* [HOW TO COMPLETE THIS TASK]:
Go through the data below and count every line that has the word "today". Return only the count.

(Records from a data source)
= Beginning of Section =

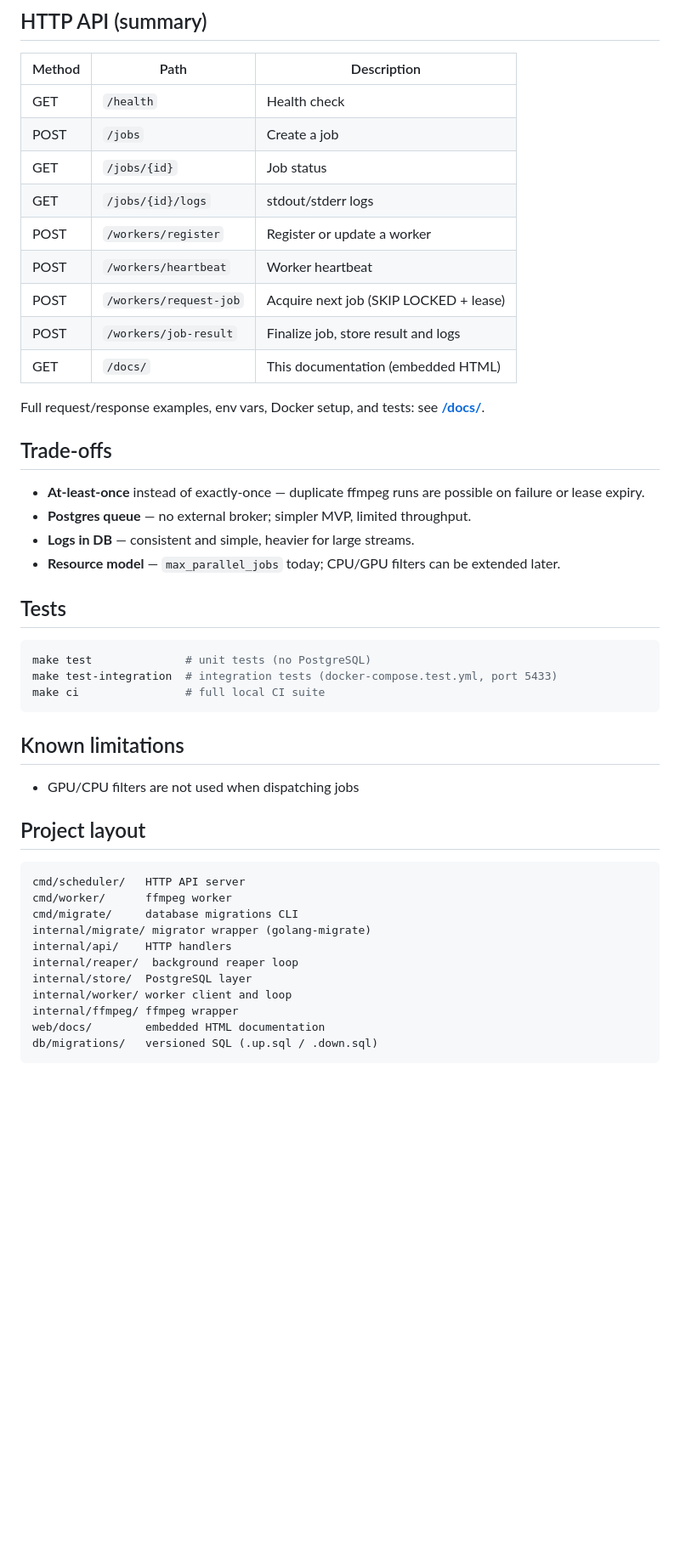
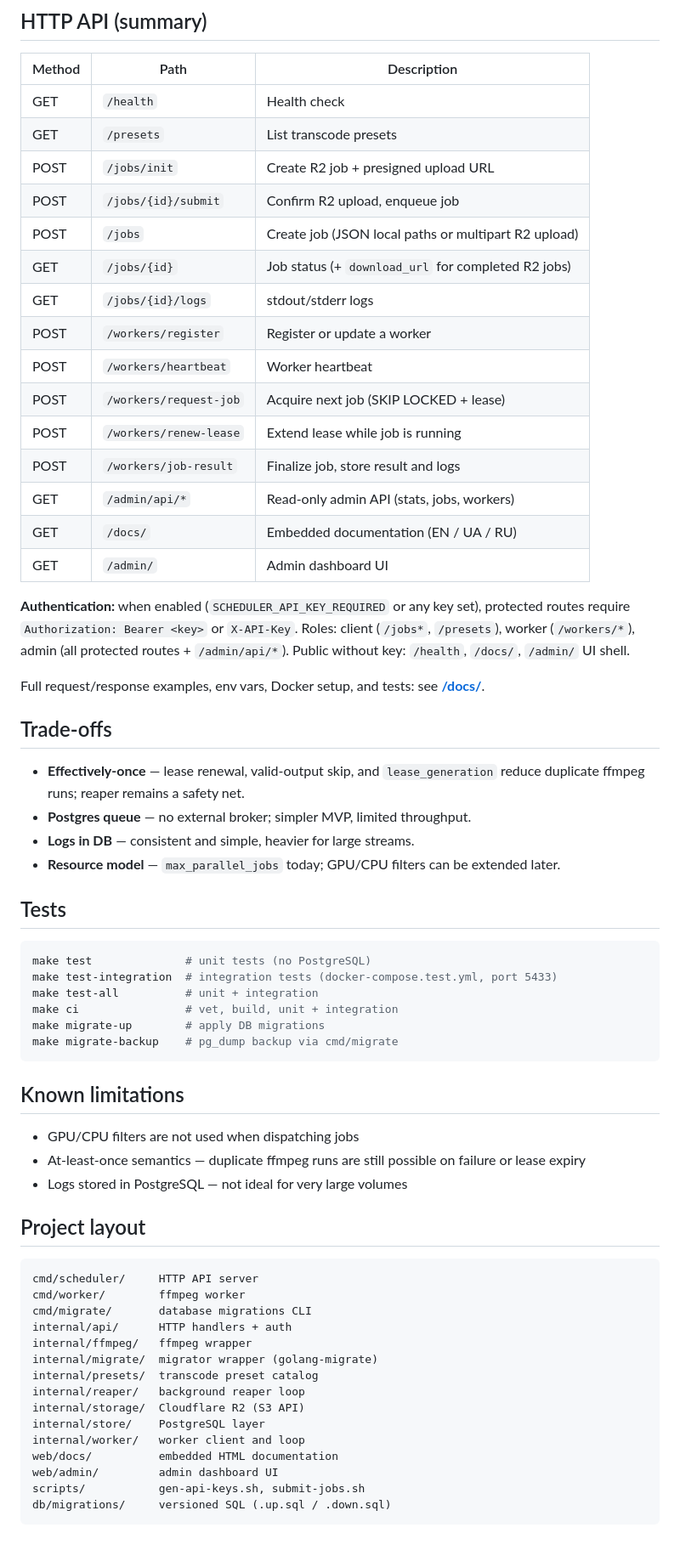
Before and after one commit to deployAndUpdate/ffmpeg_platform, a Markdown page: README.md, the part around one of its changes. Shown at 85% size. Rendered like a GitHub page; blank space fills up the shorter version.

````diff
--- a/README.md
+++ b/README.md
@@ -40,48 +60,65 @@ Invariants: a job is `RUNNING` on at most one worker; `COMPLETED` is final; `FAI
 | Method | Path | Description |
 |--------|------|-------------|
 | GET | `/health` | Health check |
-| POST | `/jobs` | Create a job |
-| GET | `/jobs/{id}` | Job status |
+| GET | `/presets` | List transcode presets |
+| POST | `/jobs/init` | Create R2 job + presigned upload URL |
+| POST | `/jobs/{id}/submit` | Confirm R2 upload, enqueue job |
+| POST | `/jobs` | Create job (JSON local paths or multipart R2 upload) |
+| GET | `/jobs/{id}` | Job status (+ `download_url` for completed R2 jobs) |
 | GET | `/jobs/{id}/logs` | stdout/stderr logs |
 | POST | `/workers/register` | Register or update a worker |
 | POST | `/workers/heartbeat` | Worker heartbeat |
 | POST | `/workers/request-job` | Acquire next job (SKIP LOCKED + lease) |
+| POST | `/workers/renew-lease` | Extend lease while job is running |
 | POST | `/workers/job-result` | Finalize job, store result and logs |
-| GET | `/docs/` | This documentation (embedded HTML) |
+| GET | `/admin/api/*` | Read-only admin API (stats, jobs, workers) |
+| GET | `/docs/` | Embedded documentation (EN / UA / RU) |
+| GET | `/admin/` | Admin dashboard UI |
+
+**Authentication:** when enabled (`SCHEDULER_API_KEY_REQUIRED` or any key set), protected routes require `Authorization: Bearer <key>` or `X-API-Key`. Roles: client (`/jobs*`, `/presets`), worker (`/workers/*`), admin (all protected routes + `/admin/api/*`). Public without key: `/health`, `/docs/`, `/admin/` UI shell.
 
 Full request/response examples, env vars, Docker setup, and tests: see **[/docs/](http://localhost:8080/docs/)**.
 
 ## Trade-offs
 
-- **At-least-once** instead of exactly-once — duplicate ffmpeg runs are possible on failure or lease expiry.
+- **Effectively-once** — lease renewal, valid-output skip, and `lease_generation` reduce duplicate ffmpeg runs; reaper remains a safety net.
 - **Postgres queue** — no external broker; simpler MVP, limited throughput.
 - **Logs in DB** — consistent and simple, heavier for large streams.
-- **Resource model** — `max_parallel_jobs` today; CPU/GPU filters can be extended later.
+- **Resource model** — `max_parallel_jobs` today; GPU/CPU filters can be extended later.
 
 ## Tests
 
 ```bash
 make test              # unit tests (no PostgreSQL)
 make test-integration  # integration tests (docker-compose.test.yml, port 5433)
-make ci                # full local CI suite
+make test-all          # unit + integration
+make ci                # vet, build, unit + integration
+make migrate-up        # apply DB migrations
+make migrate-backup    # pg_dump backup via cmd/migrate
 ```
 
 ## Known limitations
 
 - GPU/CPU filters are not used when dispatching jobs
+- At-least-once semantics — duplicate ffmpeg runs are still possible on failure or lease expiry
+- Logs stored in PostgreSQL — not ideal for very large volumes
 
 ## Project layout
 
 ```
-cmd/scheduler/   HTTP API server
-cmd/worker/      ffmpeg worker
-cmd/migrate/     database migrations CLI
-internal/migrate/ migrator wrapper (golang-migrate)
-internal/api/    HTTP handlers
-internal/reaper/  background reaper loop
-internal/store/  PostgreSQL layer
-internal/worker/ worker client and loop
-internal/ffmpeg/ ffmpeg wrapper
-web/docs/        embedded HTML documentation
-db/migrations/   versioned SQL (.up.sql / .down.sql)
+cmd/scheduler/     HTTP API server
+cmd/worker/        ffmpeg worker
+cmd/migrate/       database migrations CLI
+internal/api/      HTTP handlers + auth
+internal/ffmpeg/   ffmpeg wrapper
+internal/migrate/  migrator wrapper (golang-migrate)
+internal/presets/  transcode preset catalog
+internal/reaper/   background reaper loop
+internal/storage/  Cloudflare R2 (S3 API)
+internal/store/    PostgreSQL layer
+internal/worker/   worker client and loop
+web/docs/          embedded HTML documentation
+web/admin/         admin dashboard UI
+scripts/           gen-api-keys.sh, submit-jobs.sh
+db/migrations/     versioned SQL (.up.sql / .down.sql)
 ```
````
Also changed, not shown: other parts of README.md (+29 -9 lines).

= End of Section =

* [RESPONSE AREA]:
2